Over the years, I’ve thought a lot about this and about the fact that everyone’s boundaries are different. I also think about the fact that despite being a perfectly capable woman in my mid 40s and despite working in sexual health and passionately advocating for better understanding of boundaries and consent for more than 15 years, I have never really exerted my right to ask people not to hug me. I’ve mused that if I find it that uncomfortable to deal with a relatively minor issue of consent, how on earth can we ever help young people really, truly, understand consent and find the skills and capability to negotiate it.
That’s why Wednesday was such a happy day for me. It was the day Justin Hancock, known to many of you simply as Bish, shared his handshake workshop with me and our fellow Sexpression UK Trustees in the pub after our Trustee meeting. The conversation came about because Justin discovered my dislike of hugging a little while ago and, rather than feeling awkward or deciding I had simply misunderstood the hug and could be converted, he actively engaged me in expressing the kind of greeting I would prefer instead. And every time I’ve seen him since, he’s offered me a thoughtful, alternative greeting/leaving gesture that has been far more pleasant than a hug. When my fellow trustees discovered my aversion to hugging, Justin talked about his workshop and, outside a Mayfair pub, he ran us through a little demo of how it works.
It was excellent. All of us stopped and thought not only about about our own preferences (and it turns out there are other kinds of greetings that trouble other people, but they often don’t say) but also about the needs of other people and how different to ours they might be. Justin made the very good point that my loathing of the limp handshake could well be a complete misunderstanding of some poor person who simply feels uncomfortable or intimidated by a handshake and I should be much less judgemental.

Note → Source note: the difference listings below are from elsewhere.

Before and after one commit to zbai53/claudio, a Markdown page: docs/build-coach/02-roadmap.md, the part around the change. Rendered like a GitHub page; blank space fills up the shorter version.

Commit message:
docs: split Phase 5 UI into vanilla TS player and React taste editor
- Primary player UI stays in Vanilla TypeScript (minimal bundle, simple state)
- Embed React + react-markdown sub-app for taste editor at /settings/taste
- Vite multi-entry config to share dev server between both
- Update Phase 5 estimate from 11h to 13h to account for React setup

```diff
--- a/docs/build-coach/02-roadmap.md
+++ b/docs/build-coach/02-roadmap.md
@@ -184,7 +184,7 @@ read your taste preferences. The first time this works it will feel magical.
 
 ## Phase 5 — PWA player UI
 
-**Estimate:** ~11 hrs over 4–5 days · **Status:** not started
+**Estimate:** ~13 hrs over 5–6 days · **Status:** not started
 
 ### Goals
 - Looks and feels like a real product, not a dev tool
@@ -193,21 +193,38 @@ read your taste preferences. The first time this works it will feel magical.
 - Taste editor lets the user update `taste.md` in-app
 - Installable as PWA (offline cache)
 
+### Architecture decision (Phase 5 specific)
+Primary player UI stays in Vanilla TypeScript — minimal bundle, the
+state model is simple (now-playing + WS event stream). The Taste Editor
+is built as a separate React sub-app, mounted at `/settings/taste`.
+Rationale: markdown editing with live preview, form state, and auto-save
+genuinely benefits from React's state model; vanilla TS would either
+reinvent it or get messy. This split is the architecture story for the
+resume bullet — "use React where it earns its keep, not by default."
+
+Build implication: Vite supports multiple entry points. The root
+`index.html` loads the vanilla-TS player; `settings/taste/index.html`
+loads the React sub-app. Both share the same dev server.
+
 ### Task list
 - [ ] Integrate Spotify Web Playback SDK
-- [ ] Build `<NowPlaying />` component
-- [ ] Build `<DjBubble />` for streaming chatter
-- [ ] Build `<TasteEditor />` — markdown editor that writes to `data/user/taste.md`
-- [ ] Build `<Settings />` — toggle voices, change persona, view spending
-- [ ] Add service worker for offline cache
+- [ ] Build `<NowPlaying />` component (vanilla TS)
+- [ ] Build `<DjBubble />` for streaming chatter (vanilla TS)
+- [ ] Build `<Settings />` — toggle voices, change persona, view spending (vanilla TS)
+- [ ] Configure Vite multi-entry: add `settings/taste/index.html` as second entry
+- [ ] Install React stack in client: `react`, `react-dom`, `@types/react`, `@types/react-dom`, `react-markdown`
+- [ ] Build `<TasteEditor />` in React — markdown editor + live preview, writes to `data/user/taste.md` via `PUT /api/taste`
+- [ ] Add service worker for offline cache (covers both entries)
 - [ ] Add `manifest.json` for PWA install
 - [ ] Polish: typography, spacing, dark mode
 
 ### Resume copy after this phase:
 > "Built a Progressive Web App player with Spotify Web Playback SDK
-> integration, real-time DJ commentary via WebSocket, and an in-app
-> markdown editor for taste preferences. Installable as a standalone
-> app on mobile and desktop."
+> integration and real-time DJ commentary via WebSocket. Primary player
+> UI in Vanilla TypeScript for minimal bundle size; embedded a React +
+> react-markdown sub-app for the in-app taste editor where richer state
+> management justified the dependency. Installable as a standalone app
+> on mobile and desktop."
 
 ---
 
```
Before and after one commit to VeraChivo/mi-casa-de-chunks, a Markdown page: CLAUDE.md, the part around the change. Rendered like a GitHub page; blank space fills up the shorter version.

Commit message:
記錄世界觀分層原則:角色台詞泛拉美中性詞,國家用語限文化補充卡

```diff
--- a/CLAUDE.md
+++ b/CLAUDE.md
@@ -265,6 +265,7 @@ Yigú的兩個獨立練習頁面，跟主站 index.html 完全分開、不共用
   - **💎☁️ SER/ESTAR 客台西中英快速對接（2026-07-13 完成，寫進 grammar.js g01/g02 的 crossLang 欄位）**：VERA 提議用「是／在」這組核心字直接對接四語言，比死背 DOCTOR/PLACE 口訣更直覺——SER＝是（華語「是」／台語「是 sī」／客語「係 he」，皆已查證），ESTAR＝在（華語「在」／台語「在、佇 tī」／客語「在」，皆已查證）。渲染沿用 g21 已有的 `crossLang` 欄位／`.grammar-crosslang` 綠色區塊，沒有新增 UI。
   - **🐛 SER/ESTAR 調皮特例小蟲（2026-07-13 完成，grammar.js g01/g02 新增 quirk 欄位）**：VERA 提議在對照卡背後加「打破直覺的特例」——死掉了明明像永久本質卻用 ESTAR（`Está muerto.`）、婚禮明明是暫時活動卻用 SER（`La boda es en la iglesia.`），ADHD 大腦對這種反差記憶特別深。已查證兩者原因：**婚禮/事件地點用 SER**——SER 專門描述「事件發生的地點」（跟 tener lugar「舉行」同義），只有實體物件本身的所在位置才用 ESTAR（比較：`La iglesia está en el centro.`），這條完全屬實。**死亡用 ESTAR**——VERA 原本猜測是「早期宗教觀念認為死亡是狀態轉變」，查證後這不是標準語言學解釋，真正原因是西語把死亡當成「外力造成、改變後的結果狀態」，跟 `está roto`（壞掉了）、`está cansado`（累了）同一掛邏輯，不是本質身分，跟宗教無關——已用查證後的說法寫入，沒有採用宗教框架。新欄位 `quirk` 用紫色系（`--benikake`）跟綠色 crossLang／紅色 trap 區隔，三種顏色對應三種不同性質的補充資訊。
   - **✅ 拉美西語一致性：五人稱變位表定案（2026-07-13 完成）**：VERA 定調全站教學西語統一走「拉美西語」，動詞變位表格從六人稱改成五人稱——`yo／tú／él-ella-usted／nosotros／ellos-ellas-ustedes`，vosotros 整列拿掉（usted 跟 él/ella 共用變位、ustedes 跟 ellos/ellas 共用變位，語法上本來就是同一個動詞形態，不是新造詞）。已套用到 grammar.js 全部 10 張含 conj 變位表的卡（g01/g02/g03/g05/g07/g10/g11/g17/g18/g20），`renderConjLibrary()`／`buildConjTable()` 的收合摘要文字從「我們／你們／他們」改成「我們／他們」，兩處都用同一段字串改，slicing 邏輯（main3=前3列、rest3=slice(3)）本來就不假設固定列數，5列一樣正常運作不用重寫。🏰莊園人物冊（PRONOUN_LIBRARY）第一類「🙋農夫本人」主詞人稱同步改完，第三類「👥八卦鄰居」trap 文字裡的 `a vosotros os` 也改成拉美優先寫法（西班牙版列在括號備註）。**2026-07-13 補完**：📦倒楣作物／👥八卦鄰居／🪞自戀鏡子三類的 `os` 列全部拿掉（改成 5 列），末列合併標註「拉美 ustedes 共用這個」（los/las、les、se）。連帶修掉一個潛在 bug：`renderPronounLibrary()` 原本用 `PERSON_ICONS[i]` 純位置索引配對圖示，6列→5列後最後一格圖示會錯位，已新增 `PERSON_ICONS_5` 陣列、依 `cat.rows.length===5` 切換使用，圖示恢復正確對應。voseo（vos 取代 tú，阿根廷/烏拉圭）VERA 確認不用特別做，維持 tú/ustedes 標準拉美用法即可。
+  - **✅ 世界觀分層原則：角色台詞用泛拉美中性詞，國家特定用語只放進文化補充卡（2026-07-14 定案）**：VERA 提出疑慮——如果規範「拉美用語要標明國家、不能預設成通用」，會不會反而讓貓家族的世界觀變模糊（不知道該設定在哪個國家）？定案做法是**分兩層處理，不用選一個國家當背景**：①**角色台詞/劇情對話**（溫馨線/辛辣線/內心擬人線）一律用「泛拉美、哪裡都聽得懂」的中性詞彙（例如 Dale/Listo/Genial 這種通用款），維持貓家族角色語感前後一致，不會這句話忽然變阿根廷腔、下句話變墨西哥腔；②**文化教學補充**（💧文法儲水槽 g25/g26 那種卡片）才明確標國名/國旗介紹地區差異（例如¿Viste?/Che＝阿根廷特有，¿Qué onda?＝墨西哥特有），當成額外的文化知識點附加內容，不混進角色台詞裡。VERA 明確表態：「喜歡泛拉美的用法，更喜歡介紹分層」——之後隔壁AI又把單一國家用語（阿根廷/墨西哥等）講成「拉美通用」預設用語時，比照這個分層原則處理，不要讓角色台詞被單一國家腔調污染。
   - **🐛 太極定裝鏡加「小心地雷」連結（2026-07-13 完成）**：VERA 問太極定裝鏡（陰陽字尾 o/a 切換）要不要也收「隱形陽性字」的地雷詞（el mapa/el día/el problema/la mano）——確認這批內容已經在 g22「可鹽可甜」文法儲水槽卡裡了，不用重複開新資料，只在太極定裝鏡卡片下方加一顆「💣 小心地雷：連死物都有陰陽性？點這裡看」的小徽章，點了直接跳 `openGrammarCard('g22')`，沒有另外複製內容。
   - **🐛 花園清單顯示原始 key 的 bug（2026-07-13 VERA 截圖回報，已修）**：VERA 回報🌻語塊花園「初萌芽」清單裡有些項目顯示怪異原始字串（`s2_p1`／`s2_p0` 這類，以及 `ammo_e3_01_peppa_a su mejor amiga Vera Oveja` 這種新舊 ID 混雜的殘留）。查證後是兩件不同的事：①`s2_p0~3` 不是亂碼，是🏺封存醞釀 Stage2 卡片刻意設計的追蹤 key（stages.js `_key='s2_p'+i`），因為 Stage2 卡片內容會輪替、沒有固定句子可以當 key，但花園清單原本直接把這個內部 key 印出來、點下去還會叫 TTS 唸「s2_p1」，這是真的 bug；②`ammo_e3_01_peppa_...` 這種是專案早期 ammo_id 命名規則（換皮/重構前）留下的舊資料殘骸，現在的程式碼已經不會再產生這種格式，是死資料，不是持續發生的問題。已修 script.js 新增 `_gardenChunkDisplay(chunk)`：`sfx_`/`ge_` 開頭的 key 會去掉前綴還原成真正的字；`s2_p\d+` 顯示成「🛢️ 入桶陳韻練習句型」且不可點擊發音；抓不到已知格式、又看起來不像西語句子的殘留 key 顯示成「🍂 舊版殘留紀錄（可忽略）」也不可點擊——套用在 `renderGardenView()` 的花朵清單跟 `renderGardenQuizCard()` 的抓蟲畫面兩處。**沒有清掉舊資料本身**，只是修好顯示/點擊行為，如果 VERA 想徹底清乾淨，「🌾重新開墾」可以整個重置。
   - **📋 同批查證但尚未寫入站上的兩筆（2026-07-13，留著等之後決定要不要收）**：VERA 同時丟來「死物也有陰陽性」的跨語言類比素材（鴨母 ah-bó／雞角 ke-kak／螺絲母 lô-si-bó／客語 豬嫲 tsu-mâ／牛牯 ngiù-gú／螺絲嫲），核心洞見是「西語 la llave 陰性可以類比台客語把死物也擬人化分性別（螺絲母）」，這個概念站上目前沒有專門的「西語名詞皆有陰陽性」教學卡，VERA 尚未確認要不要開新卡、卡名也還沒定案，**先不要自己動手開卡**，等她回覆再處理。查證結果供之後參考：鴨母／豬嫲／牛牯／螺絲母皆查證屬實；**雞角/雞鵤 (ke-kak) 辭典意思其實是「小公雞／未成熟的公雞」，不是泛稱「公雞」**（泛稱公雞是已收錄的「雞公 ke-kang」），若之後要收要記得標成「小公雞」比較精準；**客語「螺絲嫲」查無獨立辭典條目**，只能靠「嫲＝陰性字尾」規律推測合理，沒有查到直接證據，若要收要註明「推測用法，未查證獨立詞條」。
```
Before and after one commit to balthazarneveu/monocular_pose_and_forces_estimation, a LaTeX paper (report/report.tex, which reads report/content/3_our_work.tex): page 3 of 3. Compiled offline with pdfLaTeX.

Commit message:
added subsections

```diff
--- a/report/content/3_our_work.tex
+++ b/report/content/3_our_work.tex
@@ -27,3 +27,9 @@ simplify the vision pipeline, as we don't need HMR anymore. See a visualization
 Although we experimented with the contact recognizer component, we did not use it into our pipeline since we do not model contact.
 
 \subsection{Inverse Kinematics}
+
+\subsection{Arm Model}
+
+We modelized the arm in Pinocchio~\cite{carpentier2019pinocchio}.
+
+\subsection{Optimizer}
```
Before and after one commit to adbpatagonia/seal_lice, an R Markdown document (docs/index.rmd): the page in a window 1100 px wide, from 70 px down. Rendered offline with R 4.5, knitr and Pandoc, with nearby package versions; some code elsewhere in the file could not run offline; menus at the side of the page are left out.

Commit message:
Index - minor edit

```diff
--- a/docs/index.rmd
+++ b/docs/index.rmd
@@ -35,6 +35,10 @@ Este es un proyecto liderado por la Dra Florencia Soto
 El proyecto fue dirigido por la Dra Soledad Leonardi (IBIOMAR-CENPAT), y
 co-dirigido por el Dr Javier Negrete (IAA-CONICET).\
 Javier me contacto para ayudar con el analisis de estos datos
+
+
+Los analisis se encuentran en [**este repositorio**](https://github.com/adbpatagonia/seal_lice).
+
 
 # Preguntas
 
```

We all stood there mulling over what makes something a mutually satisfying, happy and positive experience.
Everyone should do the handshake workshop and thanks to Justin’s generosity (the details are free on his website), they can. I brought it home with me and it turns out my husband’s a three firm shakes kinda guy, which is at least one more shake than would be my preference, so I also learned something new about someone I’ve known for more than 30 years.
The very best thing about this workshop is that it helps young people not only to understand what consent is, but also to feel what consent feels like. Perhaps if we can help more young people with that, they’ll learn not only to negotiate and discuss consent, but also to recognise it, not just when it comes to sex, but when it comes to all sorts of meaningful, happy ways of communicating and connecting with each other. I high-five that. As long as you’re all comfortable with it.
I feel very lucky to work in a field where I regularly come into contact with people devising creative ways to help young people grow learn and develop. We are living through tough times in youth work, education and health and there is so little resource for taking the time to innovate and come up with simple, but brilliant, new things. That’s sad. But probably a topic for another post. Give me a while to mull it over.
*those of you who browse that blog will note that I never finished blogging the pictures. I did finish the challenge, including the pictures, but I struggled with it so much, I lost the will to blog it.